Comparative effects of gastric bypass and sleeve gastrectomy on plasma osteopontin concentrations in humans
Lancha A (1), Moncada R, Valentí V, Rodríguez A, Catalán V, Becerril S, Ramírez B, Méndez-Giménez L, Gil MJ, Rotellar F, Fernández S, Salvador J, Frühbeck G, Gómez-Ambrosi J.
(1) Metabolic Research Laboratory, Clínica Universidad de Navarra, Irunlarrea 1, 31008, Pamplona, Spain.
Bariatric surgery (BS) has proven to be an effective treatment for morbid obesity. Osteopontin (OPN) is a proinflammatory cytokine involved in the development of obesity. The aim of our study was to determine the effect of weight loss following BS on circulating levels of OPN in humans.
Body composition and circulating concentrations of OPN and markers of bone metabolism were determined in obese patients who underwent Roux-en-Y gastric bypass (RYGB; n = 40) or sleeve gastrectomy (SG; n = 11).
Patients who underwent RYGB or SG showed decreased body weight (P < 0.001) and body fat percentage (P < 0.001) as well as lower insulin resistance. However, plasma OPN levels were significantly increased after RYGB (P < 0.001) but remained unchanged following SG (P = 0.152). Patients who underwent RYGB also showed significantly increased C-terminal telopeptide of type-I collagen (ICTP) (P < 0.01) and osteocalcin (P < 0.001) while bone mineral density tended to decrease (P = 0.086).
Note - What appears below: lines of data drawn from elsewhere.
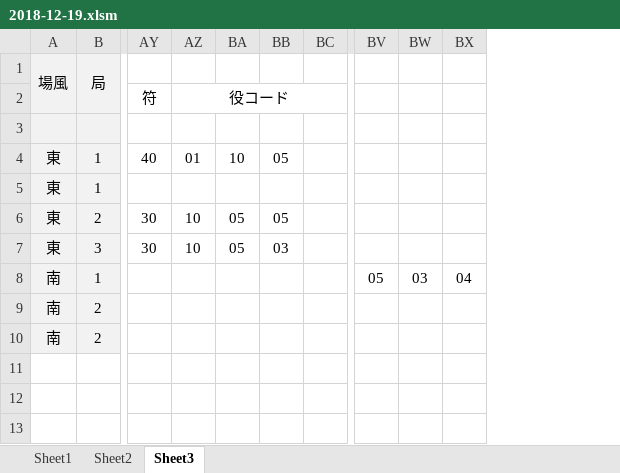
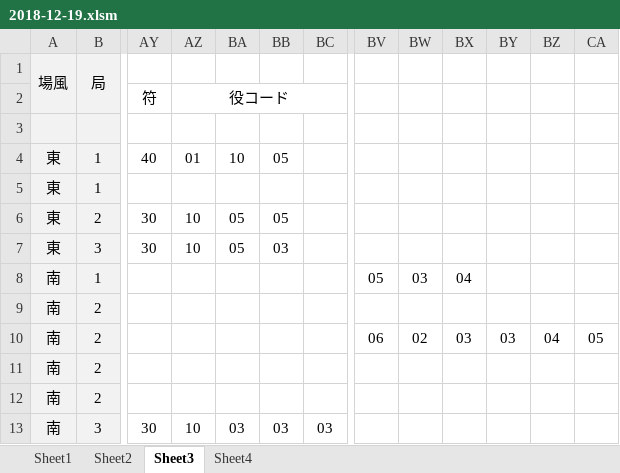
Before and after one commit to daicho/mahjong, an Excel workbook: 三人麻雀/対局/2018-12-19.xlsm, sheet Sheet3, drawn as a sheet; only a part is shown, gaps mark what is left out; values as stored, in another font and other column widths than the file's, no borders; conditional formats not drawn; removed rows and columns are numbered as before the commit, all else as after; rows hold the shown columns only; the diff names each change by its address in the sheet, - before the commit and + after, or states it on an @@ line.

```diff
--- a/三人麻雀/対局/2018-12-19.xlsm (sheet Sheet3)
+++ b/三人麻雀/対局/2018-12-19.xlsm (sheet Sheet3)
+sheet tab: Sheet4
-column BC, empty
+column BC, empty
+column BY, empty
+column BZ, empty
+column CA, empty
-row 10: 南 | 2
+row 10: 南 | 2 |  |  |  |  |  | 06 | 02 | 03 | 03 | 04 | 05
+row 11: 南 | 2
+row 12: 南 | 2
+row 13: 南 | 3 | 30 | 10 | 03 | 03 | 03
```
Also changed, not shown: 三人麻雀/成績3.xlsm, 三人麻雀/点数3.xlsm, 5 other files.
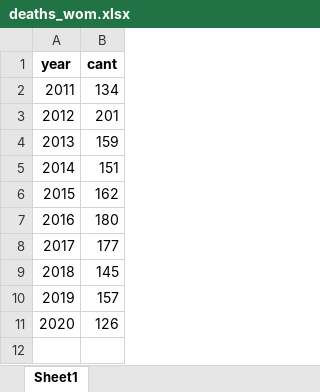
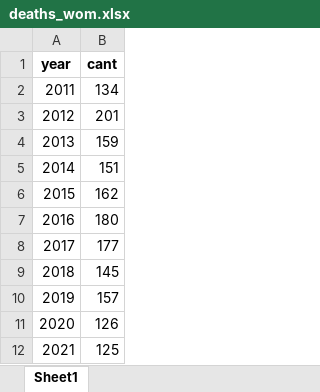
Before and after one commit to amarchan1998/Femicidios, an Excel workbook: data/deaths_wom.xlsx, sheet Sheet1, drawn as a sheet; values as stored, in another font and other column widths than the file's, no borders; the diff names each change by its address in the sheet, - before the commit and + after, or states it on an @@ line.

```diff
--- a/data/deaths_wom.xlsx (sheet Sheet1)
+++ b/data/deaths_wom.xlsx (sheet Sheet1)
+row 12: 2021 | 125
```
Also changed, not shown: 7 other files.
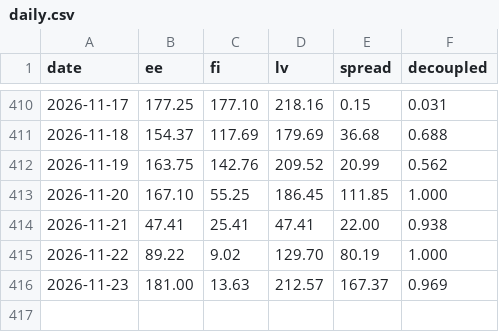
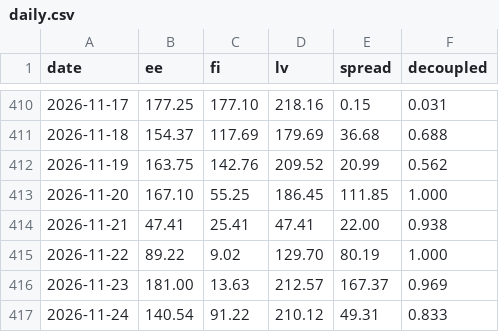
Before and after one commit to kaurikorm-lgtm/elekter, a CSV file: daily.csv, drawn as a sheet; only a part is shown, gaps mark what is left out.

```diff
--- a/daily.csv
+++ b/daily.csv
@@ -416 +416,2 @@ date,ee,fi,lv,spread,decoupled
 2026-11-23,181.00,13.63,212.57,167.37,0.969
+2026-11-24,140.54,91.22,210.12,49.31,0.833
```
Moreover, OPN concentrations were positively correlated with the bone resorption marker ICTP after surgery. On the other hand, patients who underwent SG showed significantly increased ICTP levels (P < 0.05), and the change in OPN was positively correlated with the change in ICTP and negatively with the change in vitamin D after surgery (P < 0.05).
RYGB increased circulating OPN levels, while they remained unaltered after SG. The increase in OPN levels after RYGB could be related to the increased bone resorption in relation to its well-known effects on bone of this malabsorptive procedure in comparison to the merely restrictive SG.
CITATION Surg Endosc. 2014 Aug;28(8):2412-20. doi: 10.1007/s00464-014-3490-1. Epub 2014 Mar 13.